The University of St Andrews joins the National Centre for Atmospheric Science to enhance climate change research and weather science with the use of artificial intelligence (AI) and advanced computing.

Our new partnership, announced today, will bring mathematical modelling experts, machine learning researchers, and atmospheric scientists together to tackle urgent climate change and weather science challenges.

Machine learning techniques and AI offer unprecedented potential to predict climate change and extreme weather events – opening up new ways to adapt to and mitigate their effects. 

Professor Stephen Mobbs, Executive Director at the National Centre for Atmospheric Science (NCAS) sets out the scope of the new partnership agreement: 

“NCAS has 250 members of staff, embedded at 12 universities and research institutes across the UK, who work in collaboration to address some of the most crucial questions in climate change and weather science – and this now includes the University of St Andrews. We will be harnessing expertise at the University of St Andrews to reflect the importance of computational and mathematical modelling technologies for understanding and solving environmental challenges. This is an exciting and evolving area of research for NCAS, and we are delighted to establish a brand new research relationship with colleagues in Scotland.”

NCAS and the University of St Andrews will now begin working on this joint venture to develop faster, more accurate, long-term predictions of variability in the global climate – harnessing advanced computing technology to take a closer look at El Niño, regional climate change, and global temperature rise.
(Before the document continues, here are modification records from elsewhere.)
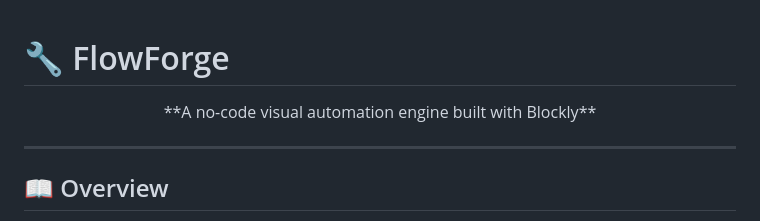
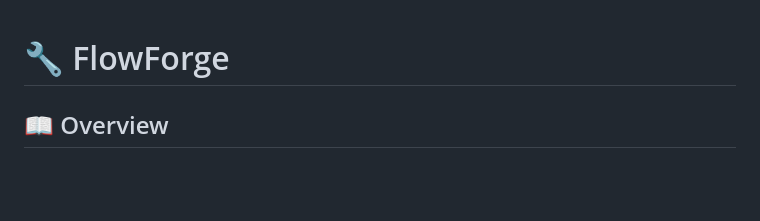
Before and after one commit to rizwimohdaltamash/FlowForge, a Markdown page: README.md, the part around the change. Rendered like a GitHub page; blank space fills up the shorter version.

```diff
--- a/README.md
+++ b/README.md
@@ -1,10 +1,4 @@
 # 🔧 FlowForge
-
-<div align="center">
-**A no-code visual automation engine built with Blockly**
-</div>
-
----
 
 ## 📖 Overview
 
```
The same digital tools will be used to generate forecasts for weather that can put lives and livelihoods at risk, such as storms and heatwaves. 

The Scotland-based research team will align their work closely with the Natural Environment Research Council’s Digital Strategy, and with the new “Digital Atmosphere” science focus at NCAS.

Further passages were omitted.